Friday September 17, 1999
The film offers nothing new whatsoever, yet there is much pleasure to be derived in the uniformly impressive portrayals of the actresses and in the level of sophistication of the film's perspective and tone, and in its simplicity of style. The stars of the film, written by Galva~o Teles with Don Bohlinger, are elegant and beautiful--yet again the European cinema reminds us how desirable a woman past 40 can be. The timeless splendor of Lisbon provides a stunning setting.
Carmen Maura's Linda is a renowned television personality and commentator who sets the film in motion when, for one of her programs, she decides to turn the camera on her own friends to ask them the eternal question: "What do women want?" The answers emerge from what each woman is facing in her life at present. As for Linda herself, her dedication to her high-pressure job is threatening her relationship with her handsome co-worker and lover (Joaquim de Almeida, a mainstay of Spanish and Portuguese films and a familiar face in international cinema), making him vulnerable to the advances of an aggressive younger staffer at the TV station.
Miou-Miou is Eva, a widowed professor of literature ardently pursued by one of her pupils (Morgan Perez). Eva might not have succumbed to her student if she had known he was the son of Barbara (Marthe Keller), who belongs to her circle of friends. Of the five women, Barbara faces the greatest challenge. Not only has she lost her beloved husband (Didier Flamand), an ophthalmologist, to a much younger woman, but when she goes to him for some tests prompted by dizzy spells, his news is not encouraging. The discovery of her son's affair pales in comparison to this grim diagnosis--which comes just as she's losing the man she loves.
The radiant Keller is the movie's mainstay, and her intuitive, commanding portrayal epitomizes the filmmaker's ability to avert soap-operatics with in-depth characterization.
Meanwhile, the gamin Branca (Guesch Patti, a noted European dancer and singer in her film debut), a cabaret performer and stage actress, clutches at youth through a succession of affairs with younger men. She's so distracted that she fails to realize that the teenage daughter she is raising alone has begun using hard drugs. She is grateful that her friend Chloe (Marisa Berenson), a fashionable hairstylist--having overcome addiction herself--can come to her rescue. But Branca is thrown into a dilemma when the bisexual Chloe comes on to her.

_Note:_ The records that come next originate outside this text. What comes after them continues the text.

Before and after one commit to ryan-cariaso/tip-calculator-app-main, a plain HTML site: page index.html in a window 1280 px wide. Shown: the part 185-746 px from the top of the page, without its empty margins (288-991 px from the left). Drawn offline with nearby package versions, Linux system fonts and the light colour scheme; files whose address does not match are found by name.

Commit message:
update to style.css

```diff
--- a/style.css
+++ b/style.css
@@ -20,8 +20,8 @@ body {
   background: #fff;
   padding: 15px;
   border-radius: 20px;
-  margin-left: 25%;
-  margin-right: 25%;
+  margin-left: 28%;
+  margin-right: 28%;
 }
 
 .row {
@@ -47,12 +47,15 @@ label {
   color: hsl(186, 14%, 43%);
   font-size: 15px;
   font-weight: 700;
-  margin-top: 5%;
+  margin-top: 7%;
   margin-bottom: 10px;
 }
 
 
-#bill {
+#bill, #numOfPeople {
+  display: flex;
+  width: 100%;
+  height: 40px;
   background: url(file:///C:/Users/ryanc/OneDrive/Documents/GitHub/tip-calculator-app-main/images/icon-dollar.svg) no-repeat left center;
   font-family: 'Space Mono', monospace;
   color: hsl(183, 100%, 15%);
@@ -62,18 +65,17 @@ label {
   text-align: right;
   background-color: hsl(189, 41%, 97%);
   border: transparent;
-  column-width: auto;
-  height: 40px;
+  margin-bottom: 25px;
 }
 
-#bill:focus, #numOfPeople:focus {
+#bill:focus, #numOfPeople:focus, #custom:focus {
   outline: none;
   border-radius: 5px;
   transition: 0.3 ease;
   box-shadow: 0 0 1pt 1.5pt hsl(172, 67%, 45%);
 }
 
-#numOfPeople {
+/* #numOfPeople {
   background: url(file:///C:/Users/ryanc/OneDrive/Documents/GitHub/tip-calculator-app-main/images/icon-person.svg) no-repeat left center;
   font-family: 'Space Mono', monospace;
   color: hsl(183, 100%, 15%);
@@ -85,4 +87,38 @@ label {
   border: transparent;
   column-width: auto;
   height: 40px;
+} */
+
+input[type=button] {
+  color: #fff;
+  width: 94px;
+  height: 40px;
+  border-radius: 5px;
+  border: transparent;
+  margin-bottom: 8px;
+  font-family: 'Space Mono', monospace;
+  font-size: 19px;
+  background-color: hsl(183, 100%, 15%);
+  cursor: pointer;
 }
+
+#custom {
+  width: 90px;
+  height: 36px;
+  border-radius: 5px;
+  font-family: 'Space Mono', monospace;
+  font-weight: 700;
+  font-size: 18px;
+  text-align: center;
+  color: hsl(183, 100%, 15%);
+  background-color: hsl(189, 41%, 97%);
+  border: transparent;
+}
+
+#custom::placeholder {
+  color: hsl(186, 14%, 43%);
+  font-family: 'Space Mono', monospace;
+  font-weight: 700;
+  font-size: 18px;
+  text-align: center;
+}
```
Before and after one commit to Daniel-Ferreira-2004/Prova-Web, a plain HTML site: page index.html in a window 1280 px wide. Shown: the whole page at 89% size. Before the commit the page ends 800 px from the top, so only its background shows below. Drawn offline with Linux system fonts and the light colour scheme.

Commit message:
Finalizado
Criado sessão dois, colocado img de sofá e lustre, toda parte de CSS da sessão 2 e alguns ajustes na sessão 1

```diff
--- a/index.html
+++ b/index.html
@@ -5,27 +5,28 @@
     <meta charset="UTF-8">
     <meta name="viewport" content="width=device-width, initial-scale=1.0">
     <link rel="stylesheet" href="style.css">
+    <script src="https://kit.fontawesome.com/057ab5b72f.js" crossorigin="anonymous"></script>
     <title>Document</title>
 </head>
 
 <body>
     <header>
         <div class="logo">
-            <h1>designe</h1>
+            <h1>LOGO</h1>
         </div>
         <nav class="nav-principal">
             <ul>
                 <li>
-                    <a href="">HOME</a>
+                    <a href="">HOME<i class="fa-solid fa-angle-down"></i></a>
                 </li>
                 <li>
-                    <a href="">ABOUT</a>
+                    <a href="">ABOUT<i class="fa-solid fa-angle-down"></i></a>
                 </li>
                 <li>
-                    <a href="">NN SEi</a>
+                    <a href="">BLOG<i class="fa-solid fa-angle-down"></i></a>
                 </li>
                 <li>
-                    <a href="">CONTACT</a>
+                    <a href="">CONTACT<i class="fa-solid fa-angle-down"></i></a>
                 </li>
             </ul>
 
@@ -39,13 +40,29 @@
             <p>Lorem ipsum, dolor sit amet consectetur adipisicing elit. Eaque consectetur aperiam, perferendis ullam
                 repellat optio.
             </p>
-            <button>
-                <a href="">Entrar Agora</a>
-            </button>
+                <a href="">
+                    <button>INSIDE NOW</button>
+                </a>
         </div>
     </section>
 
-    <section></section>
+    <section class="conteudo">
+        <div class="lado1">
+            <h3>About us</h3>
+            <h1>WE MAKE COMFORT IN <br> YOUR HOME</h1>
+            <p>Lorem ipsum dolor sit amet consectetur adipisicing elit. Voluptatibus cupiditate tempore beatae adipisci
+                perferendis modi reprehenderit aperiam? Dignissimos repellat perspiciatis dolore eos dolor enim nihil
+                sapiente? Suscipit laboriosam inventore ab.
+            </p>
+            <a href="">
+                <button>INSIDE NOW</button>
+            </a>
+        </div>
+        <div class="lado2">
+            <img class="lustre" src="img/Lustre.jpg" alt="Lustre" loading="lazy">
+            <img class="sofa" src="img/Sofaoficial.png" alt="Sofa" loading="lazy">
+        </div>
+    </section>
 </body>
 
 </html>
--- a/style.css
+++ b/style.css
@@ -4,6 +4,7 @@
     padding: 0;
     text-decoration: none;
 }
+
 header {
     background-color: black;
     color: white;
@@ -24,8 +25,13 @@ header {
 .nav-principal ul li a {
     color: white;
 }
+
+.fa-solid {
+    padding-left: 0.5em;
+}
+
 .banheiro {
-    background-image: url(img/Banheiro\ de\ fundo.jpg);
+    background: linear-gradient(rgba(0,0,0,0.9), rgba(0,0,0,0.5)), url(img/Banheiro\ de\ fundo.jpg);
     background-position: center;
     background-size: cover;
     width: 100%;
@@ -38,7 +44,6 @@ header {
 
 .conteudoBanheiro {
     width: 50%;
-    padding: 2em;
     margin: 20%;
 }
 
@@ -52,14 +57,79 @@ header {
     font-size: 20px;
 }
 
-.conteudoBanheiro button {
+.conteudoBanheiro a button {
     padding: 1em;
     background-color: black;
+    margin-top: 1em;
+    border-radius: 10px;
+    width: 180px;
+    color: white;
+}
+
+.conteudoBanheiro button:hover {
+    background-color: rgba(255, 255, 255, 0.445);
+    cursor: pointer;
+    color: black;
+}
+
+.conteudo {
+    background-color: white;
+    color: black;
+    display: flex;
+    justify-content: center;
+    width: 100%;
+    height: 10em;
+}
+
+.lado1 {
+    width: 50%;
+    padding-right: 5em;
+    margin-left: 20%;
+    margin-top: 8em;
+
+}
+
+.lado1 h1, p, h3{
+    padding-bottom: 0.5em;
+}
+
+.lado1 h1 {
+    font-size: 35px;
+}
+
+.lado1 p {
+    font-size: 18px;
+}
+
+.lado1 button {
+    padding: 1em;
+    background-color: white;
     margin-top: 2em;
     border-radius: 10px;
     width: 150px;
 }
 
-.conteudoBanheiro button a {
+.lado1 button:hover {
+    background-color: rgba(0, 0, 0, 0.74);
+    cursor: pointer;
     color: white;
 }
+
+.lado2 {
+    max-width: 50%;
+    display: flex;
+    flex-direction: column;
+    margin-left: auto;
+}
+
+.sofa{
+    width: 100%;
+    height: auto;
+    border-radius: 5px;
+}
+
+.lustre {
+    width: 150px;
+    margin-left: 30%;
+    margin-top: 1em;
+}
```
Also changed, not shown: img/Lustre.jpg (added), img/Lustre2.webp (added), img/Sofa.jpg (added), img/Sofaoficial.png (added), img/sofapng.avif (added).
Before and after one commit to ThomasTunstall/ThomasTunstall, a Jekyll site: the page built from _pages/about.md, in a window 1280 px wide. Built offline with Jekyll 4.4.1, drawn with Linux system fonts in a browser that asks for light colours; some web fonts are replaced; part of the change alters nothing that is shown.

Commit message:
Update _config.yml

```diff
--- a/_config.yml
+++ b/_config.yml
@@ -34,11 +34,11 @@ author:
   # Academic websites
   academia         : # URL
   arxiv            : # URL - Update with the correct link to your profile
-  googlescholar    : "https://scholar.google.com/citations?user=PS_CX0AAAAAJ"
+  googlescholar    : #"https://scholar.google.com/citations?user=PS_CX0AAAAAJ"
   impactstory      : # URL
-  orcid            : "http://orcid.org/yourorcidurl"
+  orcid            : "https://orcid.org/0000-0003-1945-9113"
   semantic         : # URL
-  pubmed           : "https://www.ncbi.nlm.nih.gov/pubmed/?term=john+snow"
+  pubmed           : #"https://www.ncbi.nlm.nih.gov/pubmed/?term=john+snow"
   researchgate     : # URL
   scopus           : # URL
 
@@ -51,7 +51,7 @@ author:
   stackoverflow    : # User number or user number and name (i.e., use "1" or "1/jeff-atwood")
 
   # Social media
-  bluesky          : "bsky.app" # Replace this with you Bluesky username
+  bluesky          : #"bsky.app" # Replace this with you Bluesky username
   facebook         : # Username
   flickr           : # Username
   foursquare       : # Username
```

"Women" is as lustrous as its stars and wisely resists neat resolutions, opting instead to leave us with the mature recognition that life goes on relentlessly, whether we're prepared to deal with it or not.
Women, 1999. Unrated. A WinStar Cinema release of a Samsa Film production in co-production with Noe Productions, Artemis Productions, Action Fama Film, RTBF-Belgian Television, Radiotelevisao Portuguesa, Schweizer Fershehen DRS, Teleclub AG. Director Luis Galva~o Teles. Producer Jani Thiltges. Screenplay by Galva~o Teles & Don Bohlinger. Cinematographer Alfredo Mayo. Editor Regina Bartsch. Music Alejandro Masso. Costumes Evelyne Correard. Production designer Veronique Sacrez. In French, with English subtitles. Running time: 1 hour, 34 minutes. Carmen Maura as Linda. Miou-Miou as Eva. Marisa Berenson as Chloe. Marthe Keller as Barbara. Guesch Patti as Branca. Joaquim de Almeida as Gigi.